## Your objective:
Check each line of the entries below for the word "opacity", and copy the lines that have it.
──────── Supplied records
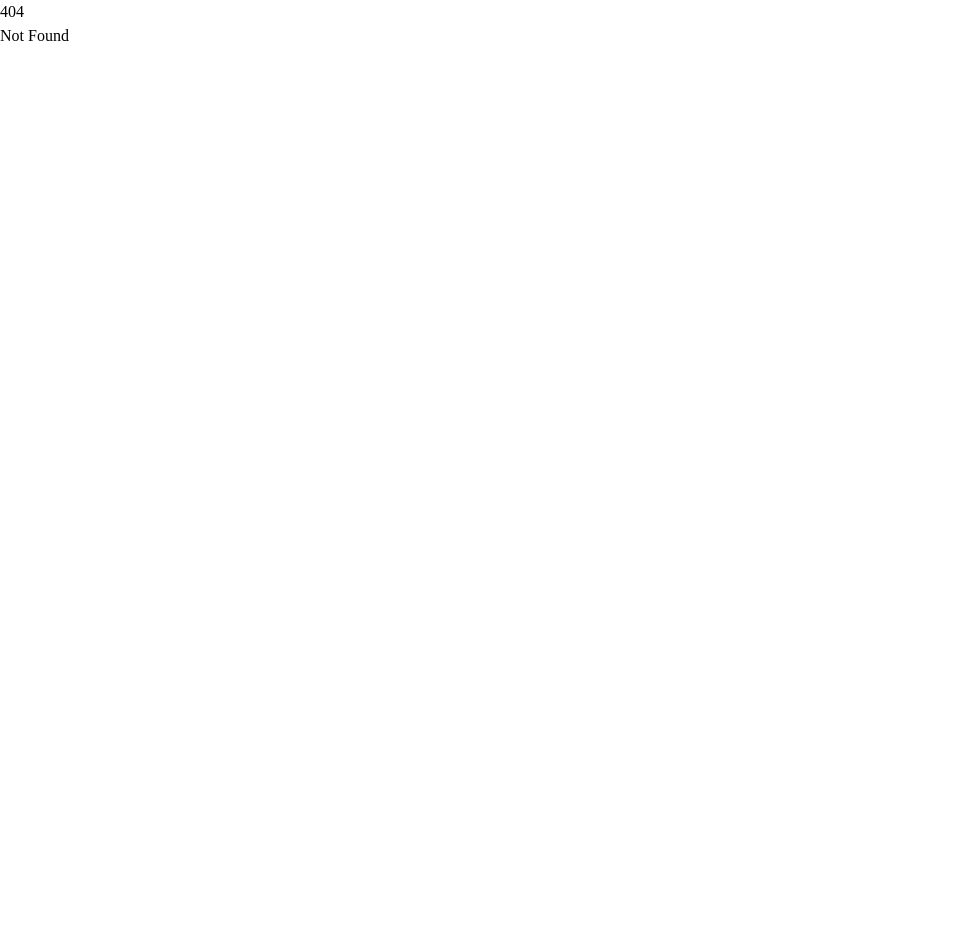
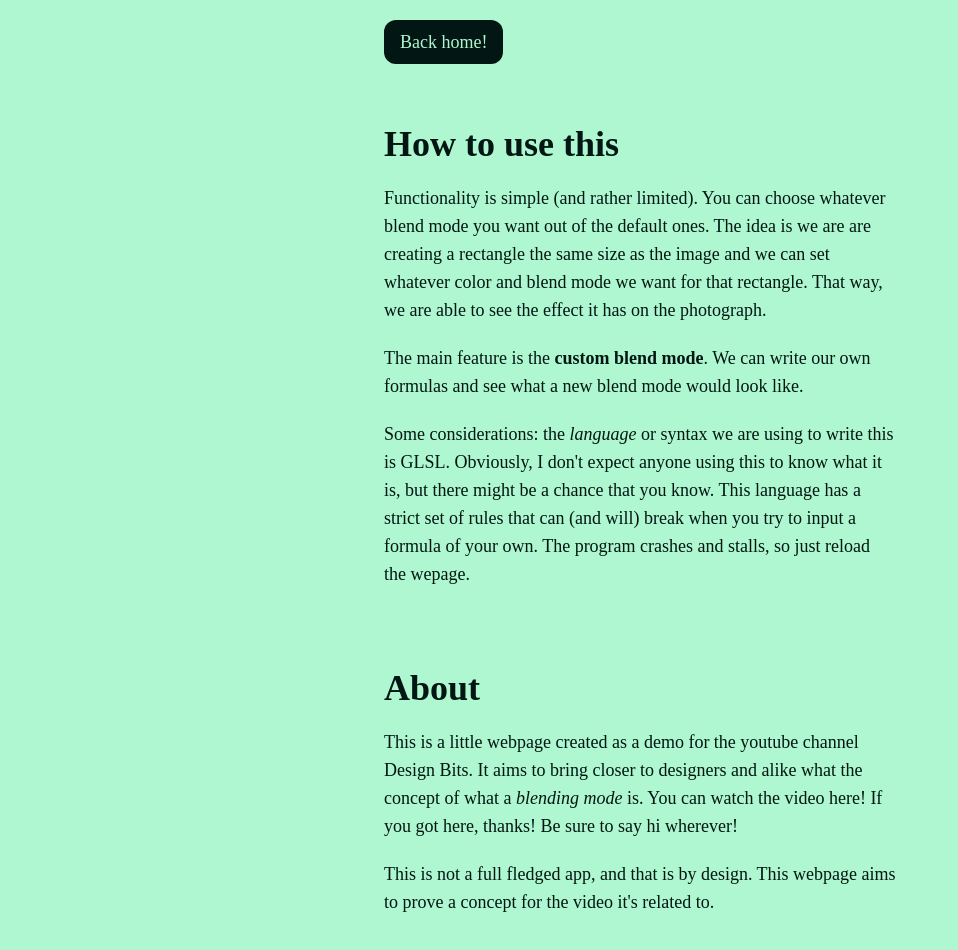
Before and after one commit to jesi-rgb/custom-blending-modes, a SvelteKit app: page /about in a window 1280 px wide. Before the commit this address had no page. Shown: the top 950 px of the page, without its empty margins (0-958 px from the left). Before the commit the page ends 800 px from the top, so only its background shows below. Built offline with nearby package versions, Linux system fonts and the light colour scheme; a web font is replaced by a local one.

Commit message:
tons more changes

```diff
--- a/src/app.css
+++ b/src/app.css
@@ -5,3 +5,7 @@
 @tailwind base;
 @tailwind components;
 @tailwind utilities;
+
+html {
+	background-color: #aff7d0;
+}
--- a/src/routes/+page.svelte
+++ b/src/routes/+page.svelte
@@ -1,6 +1,6 @@
 <script>
 	import P5 from 'p5-svelte';
-	import { Plus, Minus, X, Divide, Bluetooth } from 'phosphor-svelte';
+	import { Plus, Minus, X, Divide, Bluetooth, KeyReturn } from 'phosphor-svelte';
 
 	import ColorPicker from 'svelte-awesome-color-picker';
 	import MultiSelect from 'svelte-multiselect';
@@ -19,8 +19,13 @@
 
 	let img;
 	let shader, screen, multiply, add, subtract, overlay, hard_light, soft_light;
+	let ctx;
 	let hex,
 		rgb = { r: 255, g: 120, b: 255, a: 1 };
+
+	$: brightness = (0.2 * rgb.r + 0.7 * rgb.g + 0.1 * rgb.b) / 255;
+	$: buttonsColor = brightness < 0.5 ? 'white' : 'black';
+
 	let r, g, b, a;
 	$: r = rgb.r / 255;
 	$: g = rgb.g / 255;
@@ -68,8 +73,38 @@ void main() {
 }
 `;
 
+	function updateShader(p5) {
+		inputString = textArea?.value === '' ? 'bg' : textArea?.value;
+		let updatedFragment = `
+#ifdef GL_ES
+precision mediump float;
+#endif
+varying highp vec2 vVertTexCoord;
+
+uniform sampler2D image;
+uniform vec4 color;
+
+vec4 custom(vec4 bg, vec4 fg){
+    vec4 magenta = vec4(1., 0., 1., 1.);
+    vec4 yellow = vec4(1., 1., 0., 1.);
+    vec4 cyan = vec4(0., 1., 1., 1.);
+    vec4 red = vec4(1., 0., 0., 1.);
+    vec4 green = vec4(0., 1., 0., 1.);
+    vec4 blue = vec4(0., 0., 1., 1.);
+    return ${inputString};
+}
+
+void main() {
+    vec4 img = texture2D(image, vec2(vVertTexCoord.x, vVertTexCoord.y));
+    gl_FragColor = custom(img, color);
+}
+`;
+		modeMap['Custom'] = p5.createShader(customVertex, updatedFragment);
+	}
+
 	const sketch = (p5) => {
 		p5.preload = () => {
+			ctx = p5;
 			img = p5.loadImage('images/parrot.png');
 			screen = p5.loadShader('shaders/blends.vert', 'shaders/screen.frag');
 			multiply = p5.loadShader('shaders/blends.vert', 'shaders/multiply.frag');
@@ -100,32 +135,7 @@ void main() {
 		p5.keyPressed = (e) => {
 			console.log(e);
 			if (e.key === 'Enter') {
-				inputString = textArea?.value === '' ? 'bg' : textArea?.value;
-				let updatedFragment = `
-#ifdef GL_ES
-precision mediump float;
-#endif
-varying highp vec2 vVertTexCoord;
-
-uniform sampler2D image;
-uniform vec4 color;
-
-vec4 custom(vec4 bg, vec4 fg){
-    vec4 magenta = vec4(1., 0., 1., 1.);
-    vec4 yellow = vec4(1., 1., 0., 1.);
-    vec4 cyan = vec4(0., 1., 1., 1.);
-    vec4 red = vec4(1., 0., 0., 1.);
-    vec4 green = vec4(0., 1., 0., 1.);
-    vec4 blue = vec4(0., 0., 1., 1.);
-    return ${inputString};
-}
-
-void main() {
-    vec4 img = texture2D(image, vec2(vVertTexCoord.x, vVertTexCoord.y));
-    gl_FragColor = custom(img, color);
-}
-`;
-				modeMap['Custom'] = p5.createShader(customVertex, updatedFragment);
+				updateShader(p5);
 			}
 		};
 
@@ -140,9 +150,10 @@ void main() {
 	};
 </script>
 
-<div class="w-screen h-screen opacity-20 absolute top-0 -z-10" style="background-color: {hex};" />
+<div class="w-screen h-screen absolute top-0 -z-20 bg-white" />
+<div class="w-screen h-screen opacity-10 absolute top-0 -z-10" style="background-color: {hex};" />
 <div class="z-10">
-	<div class="flex flex-col justify-between xl:justify-normal xl:flex-row font-medium my-10">
+	<div class="flex flex-col xl:flex-row font-medium my-10">
 		<div class="xl:w-1/4 mx-4">
 			<h1 class="text-4xl xl:text-6xl font-extrabold font-serif mb-4 tracking-tighter">
 				Blending Modes
@@ -159,8 +170,12 @@ void main() {
 				dot down there, in the bottom center of the image. Use it to change the color of the overlaid
 				rectangle and experiment!
 			</p>
+			<p>
+				You can read more about all this in the
+				<a href="/about" class="font-extrabold" style="color: {hex};">about</a> page.
+			</p>
 
-			<hr style="height:2px;border-width:0;color: {hex}; background-color: {hex};" />
+			<hr class="my-5" style="height:2px;border-width:0;color: {hex}; background-color: {hex};" />
 			<div class="w-full my-10">
 				<MultiSelect
 					style="--border: {hex}"
@@ -182,11 +197,6 @@ void main() {
 							<li
 								on:click={() => {
 									inputString = 'bg - 1.0 * fg / 2.0';
-									window.dispatchEvent(
-										new KeyboardEvent('keydown', {
-											key: 'Enter'
-										})
-									);
 								}}
 								class="cursor-pointer ml-6 select-none"
 							>
@@ -196,11 +206,6 @@ void main() {
 							<li
 								on:click={() => {
 									inputString = 'bg * 1.4 / fg * 0.3';
-									window.dispatchEvent(
-										new KeyboardEvent('keydown', {
-											key: 'Enter'
-										})
-									);
 								}}
 								class="ml-6 cursor-pointer select-none"
 							>
@@ -211,11 +216,6 @@ void main() {
 							<li
 								on:click={() => {
 									inputString = 'bg * 3.0 - fg';
-									window.dispatchEvent(
-										new KeyboardEvent('keydown', {
-											key: 'Enter'
-										})
-									);
 								}}
 								class="ml-6 cursor-pointer select-none"
 							>
@@ -226,11 +226,6 @@ void main() {
 							<li
 								on:click={() => {
 									inputString = 'bg * 1.4 / fg * 0.3 + yellow * 0.3 + bg - 1.1';
-									window.dispatchEvent(
-										new KeyboardEvent('keydown', {
-											key: 'Enter'
-										})
-									);
 								}}
 								class="ml-6 cursor-pointer select-none"
 							>
@@ -241,11 +236,6 @@ void main() {
 								on:click={() => {
 									inputString =
 										'bg * 3.0 - fg - 0.4 + bg * 0.3 / fg - 0.1 + yellow * 0.3 - cyan * 0.6';
-									window.dispatchEvent(
-										new KeyboardEvent('keydown', {
-											key: 'Enter'
-										})
-									);
 								}}
 								class="ml-6 cursor-pointer select-none"
 							>
@@ -261,14 +251,15 @@ void main() {
 							}
 						}}
 						tabindex="0"
-						style="box-shadow: 2px 2px 2px #00000022; resize:none;"
-						class="border font-mono border-black bg-black bg-opacity-0 rounded-sm p-4 my-2 w-full"
+						style="resize:none;"
+						class="border drop-shadow-md font-mono border-black bg-black bg-opacity-0 rounded-sm p-4 my-2 w-full"
 						type="text"
 						rows="1"
 						name="shader"
 						id="shader">{inputString}</textarea
 					>
 				</div>
+
 				<div>
 					<div class="flex items-center justify-center xl:justify-evenly mb-5 space-x-3">
 						<button
@@ -276,7 +267,7 @@ void main() {
 								textArea.value += 'bg ';
 								textArea.focus();
 							}}
-							style="background-color: {hex};"
+							style="background-color: {hex}; color: {buttonsColor}"
 							class="w-[40px] h-[40px] text-lg rounded-sm">Bg</button
 						>
 						<button
@@ -284,7 +275,7 @@ void main() {
 								textArea.value += 'fg ';
 								textArea.focus();
 							}}
-							style="background-color: {hex};"
+							style="background-color: {hex}; color: {buttonsColor}"
 							class="w-[40px] h-[40px] text-lg rounded-sm">Fg</button
 						>
 						<button
@@ -292,7 +283,7 @@ void main() {
 								textArea.value += ' + ';
 								textArea.focus();
 							}}
-							style="background-color: {hex};"
+							style="background-color: {hex}; color: {buttonsColor}"
 							class="p-3 rounded-sm"
 							><Plus weight={'bold'} />
 						</button>
@@ -301,7 +292,7 @@ void main() {
 								textArea.value += ' - ';
 								textArea.focus();
 							}}
-							style="background-color: {hex};"
+							style="background-color: {hex}; color: {buttonsColor}"
 							class="p-3 rounded-sm"><Minus weight={'bold'} /></button
 						>
 						<button
@@ -309,7 +300,7 @@ void main() {
 								textArea.value += ' * ';
 								textArea.focus();
 							}}
-							style="background-color: {hex};"
+							style="background-color: {hex}; color: {buttonsColor}"
 							class="p-3 rounded-sm"><X weight={'bold'} /></button
 						>
 						<button
@@ -317,14 +308,20 @@ void main() {
 								textArea.value += ' / ';
 								textArea.focus();
 							}}
-							style="background-color: {hex};"
+							style="background-color: {hex}; color: {buttonsColor}"
 							class="p-3 rounded-sm"><Divide weight={'bold'} /></button
 						>
+						<button
+							style="background-color: {hex}; color: {buttonsColor}"
+							class="p-1 rounded-sm"
+							on:click={() => updateShader(ctx)}
+							><KeyReturn weight={'regular'} size={40} />
+						</button>
 					</div>
 				</div>
 			{/if}
 		</div>
-		<div class="relative border border-black mx-auto drop-shadow-xl">
+		<div class="relative mx-auto drop-shadow-xl">
 			<P5 {sketch} debug />
 			<div
 				style="filter:box-shadow(0 0 0.75rem #fff)"
--- /dev/null
+++ b/src/routes/about/+page.svelte
@@ -0,0 +1,41 @@
+<div class="w-screen h-screen absolute -z-10 top-0" style="background-color: #aff7d0;" />
+<div style="color: #021713" class="flex-col text-lg space-y-20 mx-auto max-w-sm xl:max-w-lg my-10">
+	<div class="bg-[#021713] px-4 py-2 text-[#aff7d0] rounded-xl -my-5 w-fit">
+		<a href="/"> Back home!</a>
+	</div>
+	<div>
+		<div class="font-serif text-4xl font-bold">How to use this</div>
+		<div class="my-5 flex-col space-y-5">
+			<p>
+				Functionality is simple (and rather limited). You can choose whatever blend mode you want
+				out of the default ones. The idea is we are are creating a rectangle the same size as the
+				image and we can set whatever color and blend mode we want for that rectangle. That way, we
+				are able to see the effect it has on the photograph.
+			</p>
+			<p>
+				The main feature is the <b>custom blend mode</b>. We can write our own formulas and see what
+				a new blend mode would look like.
+			</p>
+			<p>
+				Some considerations: the <em>language</em> or syntax we are using to write this is GLSL. Obviously,
+				I don't expect anyone using this to know what it is, but there might be a chance that you know.
+				This language has a strict set of rules that can (and will) break when you try to input a formula
+				of your own. The program crashes and stalls, so just reload the wepage.
+			</p>
+		</div>
+	</div>
+	<div>
+		<div class="font-serif text-4xl font-bold">About</div>
+		<div class="my-5 flex-col space-y-5">
+			<p>
+				This is a little webpage created as a demo for the youtube channel Design Bits. It aims to
+				bring closer to designers and alike what the concept of what a <em>blending mode</em> is. You
+				can watch the video here! If you got here, thanks! Be sure to say hi wherever!
+			</p>
+			<p>
+				This is not a full fledged app, and that is by design. This webpage aims to prove a concept
+				for the video it's related to.
+			</p>
+		</div>
+	</div>
+</div>
```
────────────────
## Result of the exercise:
-<div class="w-screen h-screen opacity-20 absolute top-0 -z-10" style="background-color: {hex};" />
+<div class="w-screen h-screen opacity-10 absolute top-0 -z-10" style="background-color: {hex};" />
-						class="border font-mono border-black bg-black bg-opacity-0 rounded-sm p-4 my-2 w-full"
+						class="border drop-shadow-md font-mono border-black bg-black bg-opacity-0 rounded-sm p-4 my-2 w-full"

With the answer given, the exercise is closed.